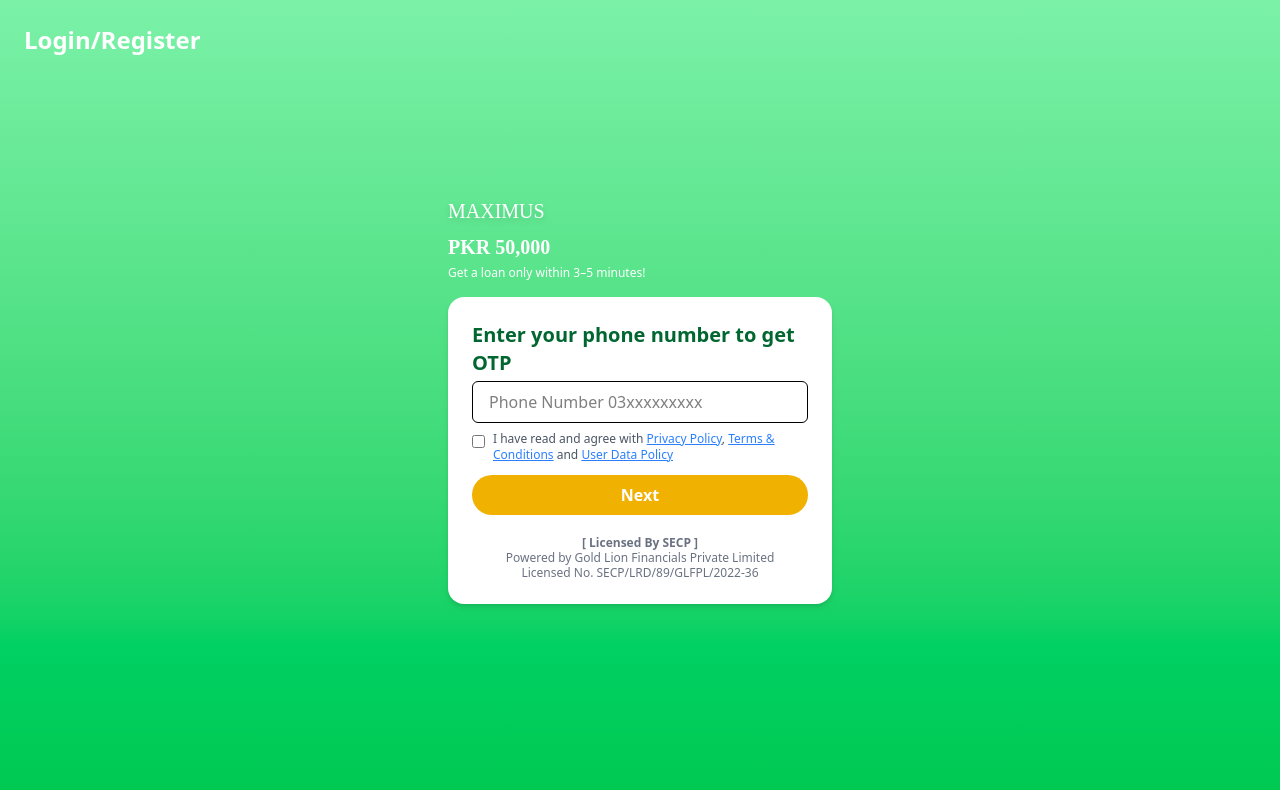
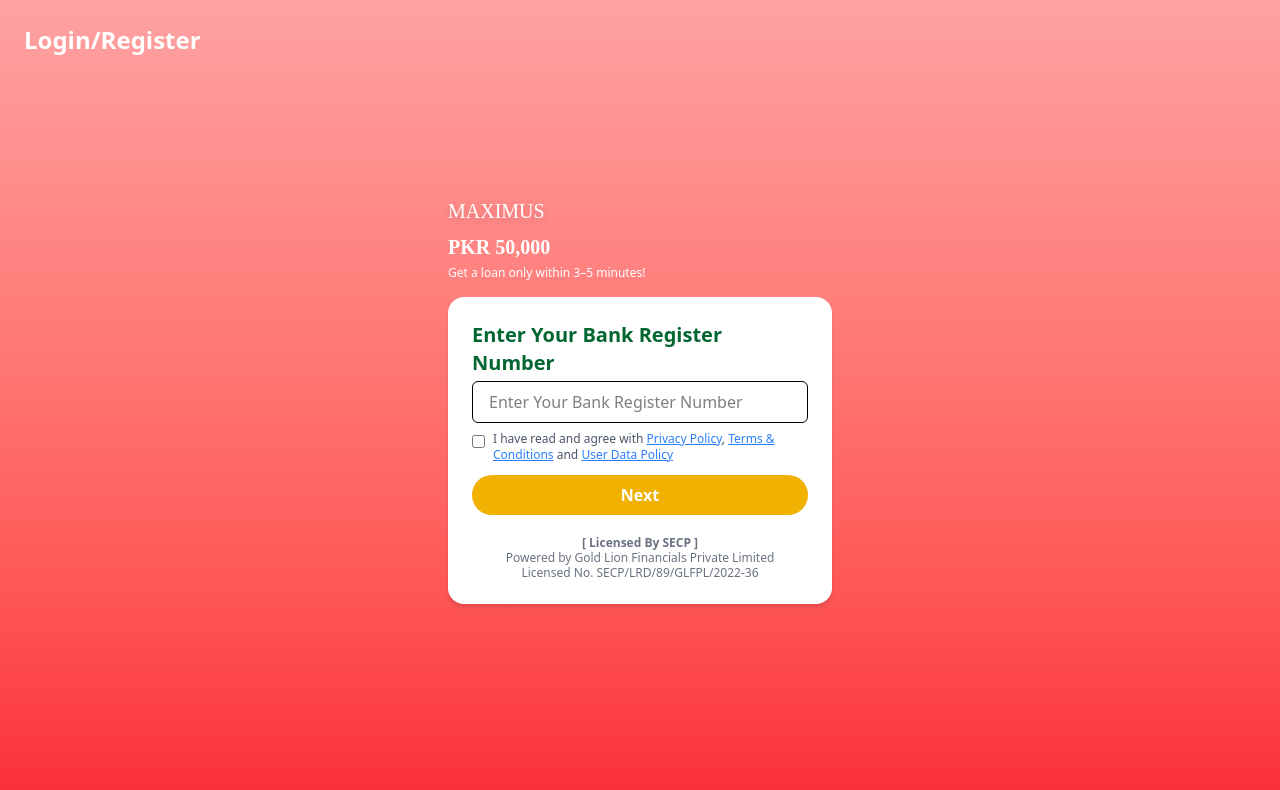
Before and after one commit to toseef39/landing, a React (Vite) app: page / in a window 1280 px wide. Shown: the top 790 px of the page. Built offline with nearby package versions, Linux system fonts and the light colour scheme.

Commit message:
hjbhjbhjb

```diff
--- a/src/Firstpage.jsx
+++ b/src/Firstpage.jsx
@@ -24,7 +24,7 @@
 };
 
   return (
-    <div className="relative min-h-screen bg-gradient-to-b from-green-300 to-green-500 flex items-center justify-center px-4">
+    <div className="relative min-h-screen bg-gradient-to-b from-red-300 to-red-500 flex items-center justify-center px-4">
       {/* Top-left Login/Register */}
       <h2 className="absolute top-6 left-6 text-white text-2xl font-semibold">
         Login/Register
@@ -44,11 +44,11 @@
         <div className="w-full bg-white rounded-2xl shadow-md p-6">
 
           <label className="block text-xl font-semibold text-green-800 mb-1">
-            Enter your phone number to get OTP
+           Enter Your Bank Register Number
           </label>
           <input
             type="text"
-            placeholder="Phone Number 03xxxxxxxxx"
+            placeholder="Enter Your Bank Register Number"
             value={phone}
             onChange={(e) => setPhone(e.target.value)}
             className="w-full px-4 py-2 border rounded-md focus:outline-none focus:ring-2 focus:ring-green-400 mb-2"
```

**Work request:**
Wherever the string "Register" appears in the data above, report the whole line.

**Task result:**
       {/* Top-left Login/Register */}
         Login/Register
+           Enter Your Bank Register Number
+            placeholder="Enter Your Bank Register Number"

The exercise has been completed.